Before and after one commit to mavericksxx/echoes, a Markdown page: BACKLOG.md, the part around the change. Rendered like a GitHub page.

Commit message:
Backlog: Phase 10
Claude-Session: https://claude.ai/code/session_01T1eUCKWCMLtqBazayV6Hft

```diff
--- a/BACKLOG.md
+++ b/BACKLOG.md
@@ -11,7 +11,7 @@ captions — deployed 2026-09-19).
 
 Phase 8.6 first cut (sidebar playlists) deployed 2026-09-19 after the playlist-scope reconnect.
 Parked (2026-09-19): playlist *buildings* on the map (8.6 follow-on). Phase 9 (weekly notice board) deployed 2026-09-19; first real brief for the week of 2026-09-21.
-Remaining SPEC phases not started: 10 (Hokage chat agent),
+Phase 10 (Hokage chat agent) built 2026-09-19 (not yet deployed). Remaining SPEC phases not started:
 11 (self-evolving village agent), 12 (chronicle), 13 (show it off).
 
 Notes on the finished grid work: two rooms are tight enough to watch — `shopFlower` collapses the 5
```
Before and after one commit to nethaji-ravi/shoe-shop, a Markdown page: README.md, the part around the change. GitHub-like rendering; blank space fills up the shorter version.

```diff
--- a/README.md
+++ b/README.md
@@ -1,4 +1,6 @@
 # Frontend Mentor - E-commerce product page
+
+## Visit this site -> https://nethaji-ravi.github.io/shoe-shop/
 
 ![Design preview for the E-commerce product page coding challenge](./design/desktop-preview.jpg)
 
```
┄┄┄┄┄┄┄┄┄┄
■ Instructions to follow
Write each record above out again exactly as it reads.

■ Completed task
Before and after one commit to mavericksxx/echoes, a Markdown page: BACKLOG.md, the part around the change. Rendered like a GitHub page.

Commit message:
Backlog: Phase 10
Claude-Session: https://claude.ai/code/session_01T1eUCKWCMLtqBazayV6Hft

```diff
--- a/BACKLOG.md
+++ b/BACKLOG.md
@@ -11,7 +11,7 @@ captions — deployed 2026-09-19).
 
 Phase 8.6 first cut (sidebar playlists) deployed 2026-09-19 after the playlist-scope reconnect.
 Parked (2026-09-19): playlist *buildings* on the map (8.6 follow-on). Phase 9 (weekly notice board) deployed 2026-09-19; first real brief for the week of 2026-09-21.
-Remaining SPEC phases not started: 10 (Hokage chat agent),
+Phase 10 (Hokage chat agent) built 2026-09-19 (not yet deployed). Remaining SPEC phases not started:
 11 (self-evolving village agent), 12 (chronicle), 13 (show it off).
 
 Notes on the finished grid work: two rooms are tight enough to watch — `shopFlower` collapses the 5
```
Before and after one commit to nethaji-ravi/shoe-shop, a Markdown page: README.md, the part around the change. GitHub-like rendering; blank space fills up the shorter version.

```diff
--- a/README.md
+++ b/README.md
@@ -1,4 +1,6 @@
 # Frontend Mentor - E-commerce product page
+
+## Visit this site -> https://nethaji-ravi.github.io/shoe-shop/
 
 ![Design preview for the E-commerce product page coding challenge](./design/desktop-preview.jpg)
 
```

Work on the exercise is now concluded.